» About this task
The records beneath should be restated word for word.

» Data section
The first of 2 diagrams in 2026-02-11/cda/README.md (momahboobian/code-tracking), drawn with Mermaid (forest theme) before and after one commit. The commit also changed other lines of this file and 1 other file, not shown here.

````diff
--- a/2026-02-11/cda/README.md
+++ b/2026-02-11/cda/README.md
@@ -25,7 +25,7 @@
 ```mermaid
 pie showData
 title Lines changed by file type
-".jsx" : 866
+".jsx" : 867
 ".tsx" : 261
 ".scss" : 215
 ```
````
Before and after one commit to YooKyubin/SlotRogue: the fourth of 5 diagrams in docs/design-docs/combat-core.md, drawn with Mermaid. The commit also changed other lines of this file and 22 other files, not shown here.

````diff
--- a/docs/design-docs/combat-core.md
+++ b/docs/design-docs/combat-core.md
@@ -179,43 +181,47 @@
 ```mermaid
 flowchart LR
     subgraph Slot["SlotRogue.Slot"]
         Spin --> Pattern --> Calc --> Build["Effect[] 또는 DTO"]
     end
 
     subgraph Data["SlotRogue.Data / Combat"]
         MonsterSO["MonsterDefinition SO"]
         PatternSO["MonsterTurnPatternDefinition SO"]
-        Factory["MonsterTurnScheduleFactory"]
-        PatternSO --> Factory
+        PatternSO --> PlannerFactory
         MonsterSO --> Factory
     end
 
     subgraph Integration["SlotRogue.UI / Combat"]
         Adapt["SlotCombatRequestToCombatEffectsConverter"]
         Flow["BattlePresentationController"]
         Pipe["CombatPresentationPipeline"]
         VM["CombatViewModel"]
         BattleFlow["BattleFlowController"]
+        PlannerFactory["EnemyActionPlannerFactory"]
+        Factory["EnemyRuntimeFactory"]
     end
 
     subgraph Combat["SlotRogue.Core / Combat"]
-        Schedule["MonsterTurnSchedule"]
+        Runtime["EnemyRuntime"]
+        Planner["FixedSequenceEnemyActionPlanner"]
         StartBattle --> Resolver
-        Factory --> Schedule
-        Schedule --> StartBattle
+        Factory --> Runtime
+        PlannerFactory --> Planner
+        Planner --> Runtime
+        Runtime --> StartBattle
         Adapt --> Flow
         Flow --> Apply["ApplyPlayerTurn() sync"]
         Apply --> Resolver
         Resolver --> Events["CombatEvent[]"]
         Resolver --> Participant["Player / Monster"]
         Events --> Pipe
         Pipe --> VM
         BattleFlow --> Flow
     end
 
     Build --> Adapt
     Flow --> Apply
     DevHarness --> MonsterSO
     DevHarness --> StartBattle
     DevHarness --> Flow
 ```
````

» Written solution
The first of 2 diagrams in 2026-02-11/cda/README.md (momahboobian/code-tracking), drawn with Mermaid (forest theme) before and after one commit. The commit also changed other lines of this file and 1 other file, not shown here.

````diff
--- a/2026-02-11/cda/README.md
+++ b/2026-02-11/cda/README.md
@@ -25,7 +25,7 @@
 ```mermaid
 pie showData
 title Lines changed by file type
-".jsx" : 866
+".jsx" : 867
 ".tsx" : 261
 ".scss" : 215
 ```
````
Before and after one commit to YooKyubin/SlotRogue: the fourth of 5 diagrams in docs/design-docs/combat-core.md, drawn with Mermaid. The commit also changed other lines of this file and 22 other files, not shown here.

````diff
--- a/docs/design-docs/combat-core.md
+++ b/docs/design-docs/combat-core.md
@@ -179,43 +181,47 @@
 ```mermaid
 flowchart LR
     subgraph Slot["SlotRogue.Slot"]
         Spin --> Pattern --> Calc --> Build["Effect[] 또는 DTO"]
     end
 
     subgraph Data["SlotRogue.Data / Combat"]
         MonsterSO["MonsterDefinition SO"]
         PatternSO["MonsterTurnPatternDefinition SO"]
-        Factory["MonsterTurnScheduleFactory"]
-        PatternSO --> Factory
+        PatternSO --> PlannerFactory
         MonsterSO --> Factory
     end
 
     subgraph Integration["SlotRogue.UI / Combat"]
         Adapt["SlotCombatRequestToCombatEffectsConverter"]
         Flow["BattlePresentationController"]
         Pipe["CombatPresentationPipeline"]
         VM["CombatViewModel"]
         BattleFlow["BattleFlowController"]
+        PlannerFactory["EnemyActionPlannerFactory"]
+        Factory["EnemyRuntimeFactory"]
     end
 
     subgraph Combat["SlotRogue.Core / Combat"]
-        Schedule["MonsterTurnSchedule"]
+        Runtime["EnemyRuntime"]
+        Planner["FixedSequenceEnemyActionPlanner"]
         StartBattle --> Resolver
-        Factory --> Schedule
-        Schedule --> StartBattle
+        Factory --> Runtime
+        PlannerFactory --> Planner
+        Planner --> Runtime
+        Runtime --> StartBattle
         Adapt --> Flow
         Flow --> Apply["ApplyPlayerTurn() sync"]
         Apply --> Resolver
         Resolver --> Events["CombatEvent[]"]
         Resolver --> Participant["Player / Monster"]
         Events --> Pipe
         Pipe --> VM
         BattleFlow --> Flow
     end
 
     Build --> Adapt
     Flow --> Apply
     DevHarness --> MonsterSO
     DevHarness --> StartBattle
     DevHarness --> Flow
 ```
````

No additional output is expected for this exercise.